Brief - In duplicating the lines below, keep every word unchanged and drop the pictures.
== Segment start ==
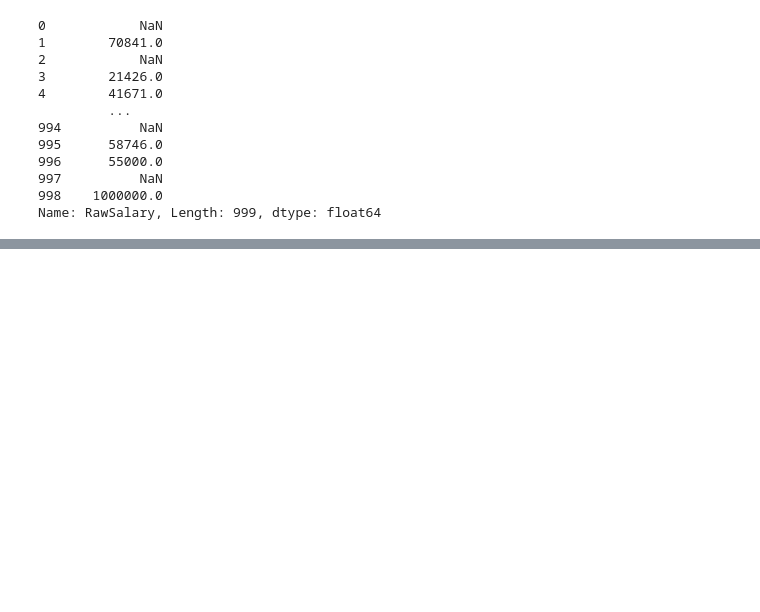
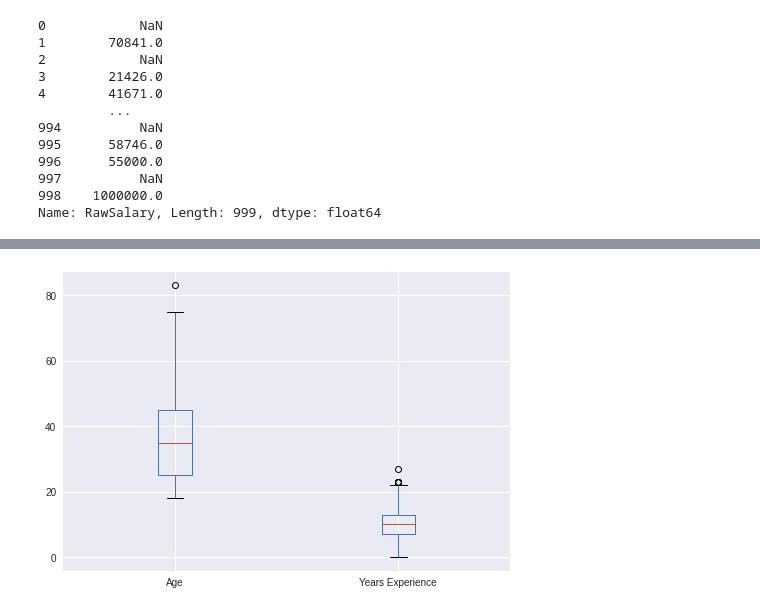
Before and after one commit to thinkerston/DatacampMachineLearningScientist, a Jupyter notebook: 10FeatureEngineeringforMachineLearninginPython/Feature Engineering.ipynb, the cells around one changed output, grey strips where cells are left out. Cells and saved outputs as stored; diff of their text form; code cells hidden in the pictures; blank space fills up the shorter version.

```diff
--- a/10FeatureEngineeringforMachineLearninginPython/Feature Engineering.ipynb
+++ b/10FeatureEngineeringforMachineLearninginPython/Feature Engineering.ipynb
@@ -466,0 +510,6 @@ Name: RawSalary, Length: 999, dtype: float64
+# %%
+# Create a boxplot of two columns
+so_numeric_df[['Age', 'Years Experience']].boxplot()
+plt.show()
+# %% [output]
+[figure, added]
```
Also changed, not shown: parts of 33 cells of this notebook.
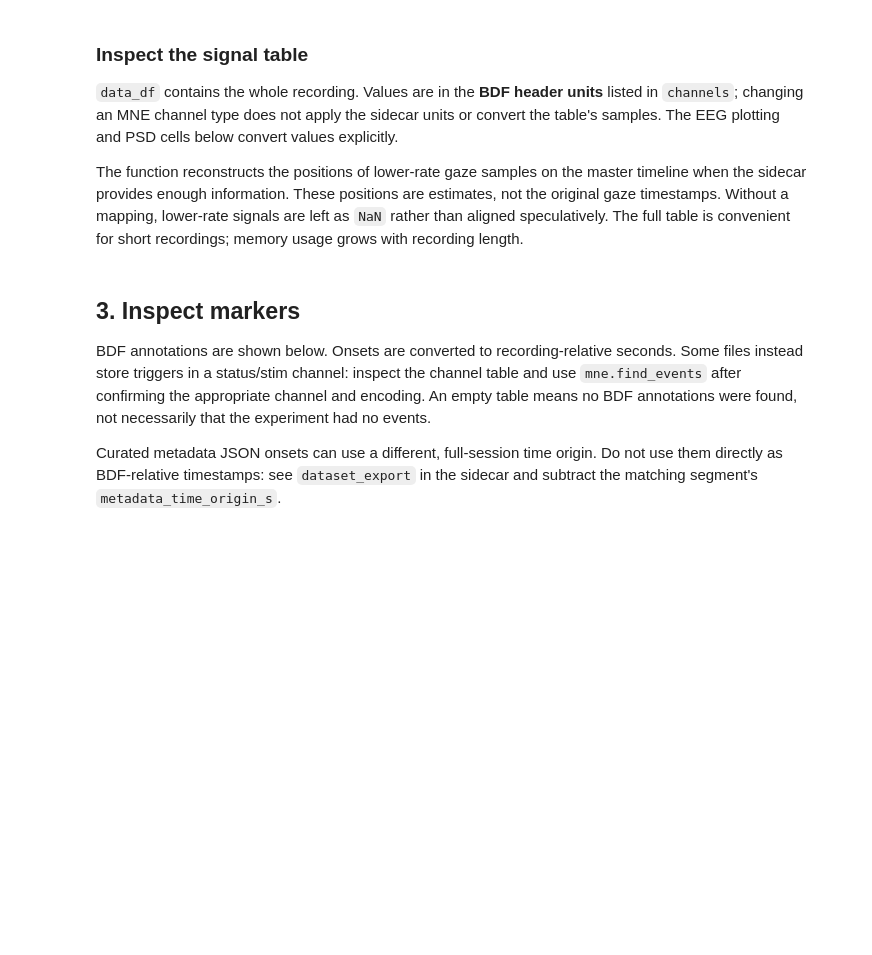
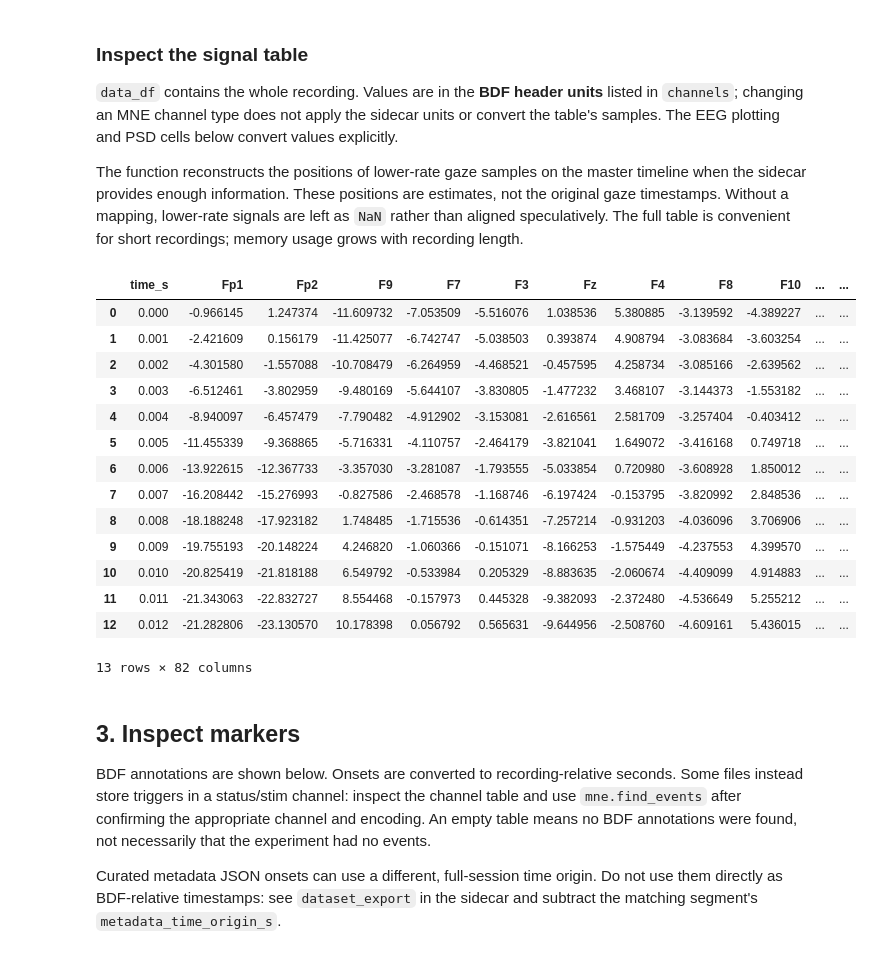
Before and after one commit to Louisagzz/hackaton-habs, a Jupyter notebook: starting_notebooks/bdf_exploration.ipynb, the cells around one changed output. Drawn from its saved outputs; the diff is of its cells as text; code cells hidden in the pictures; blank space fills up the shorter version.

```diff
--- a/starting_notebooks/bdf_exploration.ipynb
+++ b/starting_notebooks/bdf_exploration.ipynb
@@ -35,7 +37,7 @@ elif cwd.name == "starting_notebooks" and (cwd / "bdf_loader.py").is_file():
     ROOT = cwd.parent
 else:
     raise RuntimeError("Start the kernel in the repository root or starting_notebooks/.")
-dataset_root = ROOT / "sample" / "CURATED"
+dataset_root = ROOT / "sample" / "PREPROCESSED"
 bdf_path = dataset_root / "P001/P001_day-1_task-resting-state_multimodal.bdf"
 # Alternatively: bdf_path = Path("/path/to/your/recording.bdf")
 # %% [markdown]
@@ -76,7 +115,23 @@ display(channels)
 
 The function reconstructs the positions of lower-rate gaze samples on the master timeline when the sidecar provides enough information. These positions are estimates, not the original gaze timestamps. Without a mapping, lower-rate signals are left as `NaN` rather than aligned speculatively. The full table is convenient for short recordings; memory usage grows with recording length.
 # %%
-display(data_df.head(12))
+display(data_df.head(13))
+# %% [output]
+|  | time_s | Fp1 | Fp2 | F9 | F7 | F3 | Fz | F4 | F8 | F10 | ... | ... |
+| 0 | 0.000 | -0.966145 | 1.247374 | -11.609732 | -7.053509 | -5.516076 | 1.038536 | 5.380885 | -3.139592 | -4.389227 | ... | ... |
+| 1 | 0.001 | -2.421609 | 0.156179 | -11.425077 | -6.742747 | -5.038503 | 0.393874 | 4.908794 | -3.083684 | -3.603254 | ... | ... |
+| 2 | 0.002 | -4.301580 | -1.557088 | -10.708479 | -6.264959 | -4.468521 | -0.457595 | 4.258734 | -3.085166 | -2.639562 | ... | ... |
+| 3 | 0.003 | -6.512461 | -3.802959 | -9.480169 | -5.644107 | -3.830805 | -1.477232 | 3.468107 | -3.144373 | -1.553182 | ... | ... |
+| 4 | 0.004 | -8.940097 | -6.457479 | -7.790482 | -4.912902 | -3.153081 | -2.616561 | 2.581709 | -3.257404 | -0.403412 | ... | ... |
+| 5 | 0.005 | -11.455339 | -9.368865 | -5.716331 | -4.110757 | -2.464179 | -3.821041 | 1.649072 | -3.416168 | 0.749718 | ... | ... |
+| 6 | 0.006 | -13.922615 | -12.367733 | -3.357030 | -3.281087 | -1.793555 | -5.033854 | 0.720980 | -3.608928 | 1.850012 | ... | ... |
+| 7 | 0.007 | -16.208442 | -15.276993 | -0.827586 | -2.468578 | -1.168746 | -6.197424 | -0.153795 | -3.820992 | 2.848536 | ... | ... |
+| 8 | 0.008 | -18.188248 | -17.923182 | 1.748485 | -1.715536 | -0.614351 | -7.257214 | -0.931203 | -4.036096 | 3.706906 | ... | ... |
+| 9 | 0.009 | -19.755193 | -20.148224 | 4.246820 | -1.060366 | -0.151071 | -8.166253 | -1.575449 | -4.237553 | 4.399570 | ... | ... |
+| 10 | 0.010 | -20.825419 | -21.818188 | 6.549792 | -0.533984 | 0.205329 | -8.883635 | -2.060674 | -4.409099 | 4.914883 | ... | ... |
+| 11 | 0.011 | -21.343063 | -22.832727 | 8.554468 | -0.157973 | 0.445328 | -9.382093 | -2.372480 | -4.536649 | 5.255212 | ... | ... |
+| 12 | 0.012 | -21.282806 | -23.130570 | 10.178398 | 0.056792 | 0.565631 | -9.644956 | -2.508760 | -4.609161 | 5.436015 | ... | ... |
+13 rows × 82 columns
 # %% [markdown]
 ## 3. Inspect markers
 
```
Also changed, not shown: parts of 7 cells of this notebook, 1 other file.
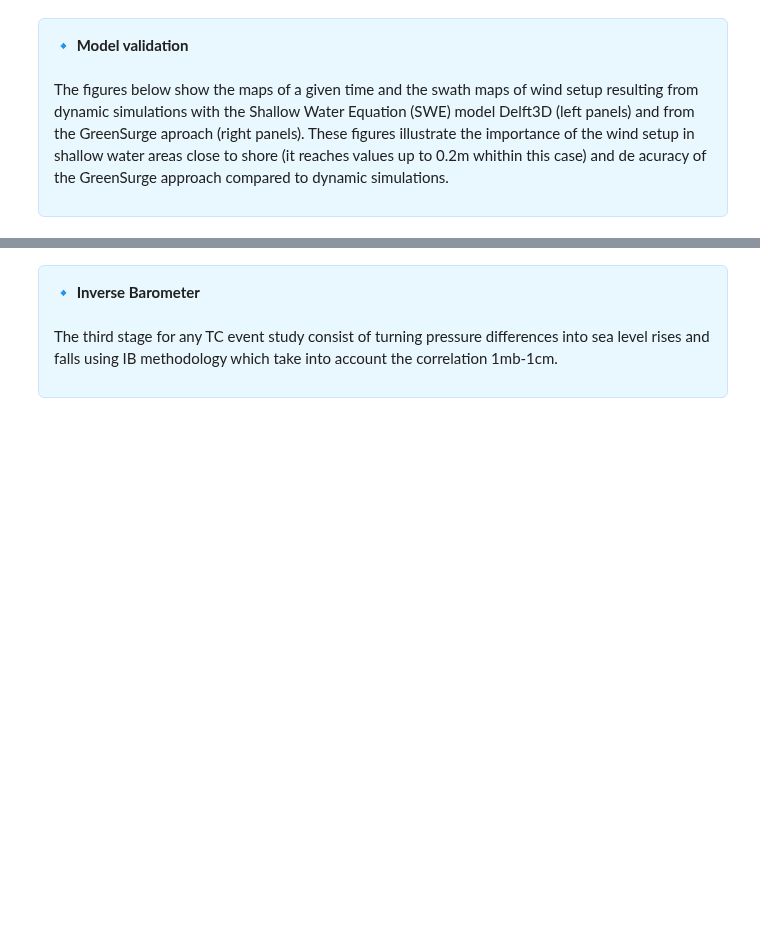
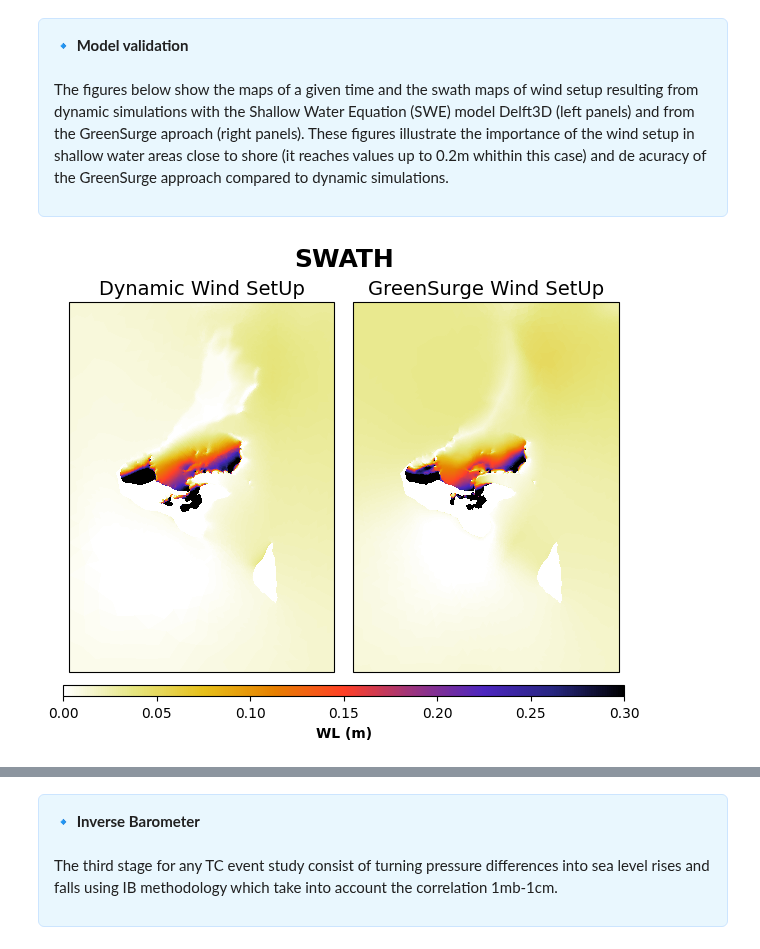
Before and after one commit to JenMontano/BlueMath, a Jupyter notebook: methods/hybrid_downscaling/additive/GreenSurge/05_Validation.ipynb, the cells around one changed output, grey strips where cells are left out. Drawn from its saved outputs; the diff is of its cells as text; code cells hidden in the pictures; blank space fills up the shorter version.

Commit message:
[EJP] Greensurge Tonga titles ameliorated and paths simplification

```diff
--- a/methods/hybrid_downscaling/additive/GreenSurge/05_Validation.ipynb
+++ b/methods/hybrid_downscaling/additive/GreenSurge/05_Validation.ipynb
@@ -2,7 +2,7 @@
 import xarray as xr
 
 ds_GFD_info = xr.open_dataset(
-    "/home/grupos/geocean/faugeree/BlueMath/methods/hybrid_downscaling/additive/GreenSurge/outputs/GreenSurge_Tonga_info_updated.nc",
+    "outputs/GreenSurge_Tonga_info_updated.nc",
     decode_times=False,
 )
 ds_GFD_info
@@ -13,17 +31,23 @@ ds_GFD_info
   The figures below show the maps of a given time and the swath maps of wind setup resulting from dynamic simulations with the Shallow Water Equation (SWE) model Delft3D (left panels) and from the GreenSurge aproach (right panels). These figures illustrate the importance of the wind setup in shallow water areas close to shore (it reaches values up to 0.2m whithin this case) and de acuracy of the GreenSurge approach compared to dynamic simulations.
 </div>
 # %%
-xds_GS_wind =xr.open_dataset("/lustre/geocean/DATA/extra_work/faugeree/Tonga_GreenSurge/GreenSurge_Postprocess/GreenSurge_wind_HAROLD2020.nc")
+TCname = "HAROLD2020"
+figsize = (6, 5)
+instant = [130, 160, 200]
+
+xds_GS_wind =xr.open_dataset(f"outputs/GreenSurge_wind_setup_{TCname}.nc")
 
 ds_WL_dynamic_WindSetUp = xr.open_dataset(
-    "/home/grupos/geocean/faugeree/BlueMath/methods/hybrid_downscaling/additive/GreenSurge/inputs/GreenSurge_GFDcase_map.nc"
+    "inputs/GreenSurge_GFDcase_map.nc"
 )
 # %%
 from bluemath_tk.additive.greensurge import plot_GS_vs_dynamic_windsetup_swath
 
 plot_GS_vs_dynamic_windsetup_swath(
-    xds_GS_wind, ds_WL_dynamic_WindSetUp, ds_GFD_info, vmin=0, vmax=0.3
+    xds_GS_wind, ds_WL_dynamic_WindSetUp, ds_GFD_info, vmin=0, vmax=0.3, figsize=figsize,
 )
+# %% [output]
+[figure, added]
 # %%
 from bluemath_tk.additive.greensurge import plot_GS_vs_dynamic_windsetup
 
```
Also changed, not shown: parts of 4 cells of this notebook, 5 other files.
== Segment end ==
Solution to this exercise -
Before and after one commit to thinkerston/DatacampMachineLearningScientist, a Jupyter notebook: 10FeatureEngineeringforMachineLearninginPython/Feature Engineering.ipynb, the cells around one changed output, grey strips where cells are left out. Cells and saved outputs as stored; diff of their text form; code cells hidden in the pictures; blank space fills up the shorter version.

```diff
--- a/10FeatureEngineeringforMachineLearninginPython/Feature Engineering.ipynb
+++ b/10FeatureEngineeringforMachineLearninginPython/Feature Engineering.ipynb
@@ -466,0 +510,6 @@ Name: RawSalary, Length: 999, dtype: float64
+# %%
+# Create a boxplot of two columns
+so_numeric_df[['Age', 'Years Experience']].boxplot()
+plt.show()
+# %% [output]
+[figure, added]
```
Also changed, not shown: parts of 33 cells of this notebook.
Before and after one commit to Louisagzz/hackaton-habs, a Jupyter notebook: starting_notebooks/bdf_exploration.ipynb, the cells around one changed output. Drawn from its saved outputs; the diff is of its cells as text; code cells hidden in the pictures; blank space fills up the shorter version.

```diff
--- a/starting_notebooks/bdf_exploration.ipynb
+++ b/starting_notebooks/bdf_exploration.ipynb
@@ -35,7 +37,7 @@ elif cwd.name == "starting_notebooks" and (cwd / "bdf_loader.py").is_file():
     ROOT = cwd.parent
 else:
     raise RuntimeError("Start the kernel in the repository root or starting_notebooks/.")
-dataset_root = ROOT / "sample" / "CURATED"
+dataset_root = ROOT / "sample" / "PREPROCESSED"
 bdf_path = dataset_root / "P001/P001_day-1_task-resting-state_multimodal.bdf"
 # Alternatively: bdf_path = Path("/path/to/your/recording.bdf")
 # %% [markdown]
@@ -76,7 +115,23 @@ display(channels)
 
 The function reconstructs the positions of lower-rate gaze samples on the master timeline when the sidecar provides enough information. These positions are estimates, not the original gaze timestamps. Without a mapping, lower-rate signals are left as `NaN` rather than aligned speculatively. The full table is convenient for short recordings; memory usage grows with recording length.
 # %%
-display(data_df.head(12))
+display(data_df.head(13))
+# %% [output]
+|  | time_s | Fp1 | Fp2 | F9 | F7 | F3 | Fz | F4 | F8 | F10 | ... | ... |
+| 0 | 0.000 | -0.966145 | 1.247374 | -11.609732 | -7.053509 | -5.516076 | 1.038536 | 5.380885 | -3.139592 | -4.389227 | ... | ... |
+| 1 | 0.001 | -2.421609 | 0.156179 | -11.425077 | -6.742747 | -5.038503 | 0.393874 | 4.908794 | -3.083684 | -3.603254 | ... | ... |
+| 2 | 0.002 | -4.301580 | -1.557088 | -10.708479 | -6.264959 | -4.468521 | -0.457595 | 4.258734 | -3.085166 | -2.639562 | ... | ... |
+| 3 | 0.003 | -6.512461 | -3.802959 | -9.480169 | -5.644107 | -3.830805 | -1.477232 | 3.468107 | -3.144373 | -1.553182 | ... | ... |
+| 4 | 0.004 | -8.940097 | -6.457479 | -7.790482 | -4.912902 | -3.153081 | -2.616561 | 2.581709 | -3.257404 | -0.403412 | ... | ... |
+| 5 | 0.005 | -11.455339 | -9.368865 | -5.716331 | -4.110757 | -2.464179 | -3.821041 | 1.649072 | -3.416168 | 0.749718 | ... | ... |
+| 6 | 0.006 | -13.922615 | -12.367733 | -3.357030 | -3.281087 | -1.793555 | -5.033854 | 0.720980 | -3.608928 | 1.850012 | ... | ... |
+| 7 | 0.007 | -16.208442 | -15.276993 | -0.827586 | -2.468578 | -1.168746 | -6.197424 | -0.153795 | -3.820992 | 2.848536 | ... | ... |
+| 8 | 0.008 | -18.188248 | -17.923182 | 1.748485 | -1.715536 | -0.614351 | -7.257214 | -0.931203 | -4.036096 | 3.706906 | ... | ... |
+| 9 | 0.009 | -19.755193 | -20.148224 | 4.246820 | -1.060366 | -0.151071 | -8.166253 | -1.575449 | -4.237553 | 4.399570 | ... | ... |
+| 10 | 0.010 | -20.825419 | -21.818188 | 6.549792 | -0.533984 | 0.205329 | -8.883635 | -2.060674 | -4.409099 | 4.914883 | ... | ... |
+| 11 | 0.011 | -21.343063 | -22.832727 | 8.554468 | -0.157973 | 0.445328 | -9.382093 | -2.372480 | -4.536649 | 5.255212 | ... | ... |
+| 12 | 0.012 | -21.282806 | -23.130570 | 10.178398 | 0.056792 | 0.565631 | -9.644956 | -2.508760 | -4.609161 | 5.436015 | ... | ... |
+13 rows × 82 columns
 # %% [markdown]
 ## 3. Inspect markers
 
```
Also changed, not shown: parts of 7 cells of this notebook, 1 other file.
Before and after one commit to JenMontano/BlueMath, a Jupyter notebook: methods/hybrid_downscaling/additive/GreenSurge/05_Validation.ipynb, the cells around one changed output, grey strips where cells are left out. Drawn from its saved outputs; the diff is of its cells as text; code cells hidden in the pictures; blank space fills up the shorter version.

Commit message:
[EJP] Greensurge Tonga titles ameliorated and paths simplification

```diff
--- a/methods/hybrid_downscaling/additive/GreenSurge/05_Validation.ipynb
+++ b/methods/hybrid_downscaling/additive/GreenSurge/05_Validation.ipynb
@@ -2,7 +2,7 @@
 import xarray as xr
 
 ds_GFD_info = xr.open_dataset(
-    "/home/grupos/geocean/faugeree/BlueMath/methods/hybrid_downscaling/additive/GreenSurge/outputs/GreenSurge_Tonga_info_updated.nc",
+    "outputs/GreenSurge_Tonga_info_updated.nc",
     decode_times=False,
 )
 ds_GFD_info
@@ -13,17 +31,23 @@ ds_GFD_info
   The figures below show the maps of a given time and the swath maps of wind setup resulting from dynamic simulations with the Shallow Water Equation (SWE) model Delft3D (left panels) and from the GreenSurge aproach (right panels). These figures illustrate the importance of the wind setup in shallow water areas close to shore (it reaches values up to 0.2m whithin this case) and de acuracy of the GreenSurge approach compared to dynamic simulations.
 </div>
 # %%
-xds_GS_wind =xr.open_dataset("/lustre/geocean/DATA/extra_work/faugeree/Tonga_GreenSurge/GreenSurge_Postprocess/GreenSurge_wind_HAROLD2020.nc")
+TCname = "HAROLD2020"
+figsize = (6, 5)
+instant = [130, 160, 200]
+
+xds_GS_wind =xr.open_dataset(f"outputs/GreenSurge_wind_setup_{TCname}.nc")
 
 ds_WL_dynamic_WindSetUp = xr.open_dataset(
-    "/home/grupos/geocean/faugeree/BlueMath/methods/hybrid_downscaling/additive/GreenSurge/inputs/GreenSurge_GFDcase_map.nc"
+    "inputs/GreenSurge_GFDcase_map.nc"
 )
 # %%
 from bluemath_tk.additive.greensurge import plot_GS_vs_dynamic_windsetup_swath
 
 plot_GS_vs_dynamic_windsetup_swath(
-    xds_GS_wind, ds_WL_dynamic_WindSetUp, ds_GFD_info, vmin=0, vmax=0.3
+    xds_GS_wind, ds_WL_dynamic_WindSetUp, ds_GFD_info, vmin=0, vmax=0.3, figsize=figsize,
 )
+# %% [output]
+[figure, added]
 # %%
 from bluemath_tk.additive.greensurge import plot_GS_vs_dynamic_windsetup
 
```
Also changed, not shown: parts of 4 cells of this notebook, 5 other files.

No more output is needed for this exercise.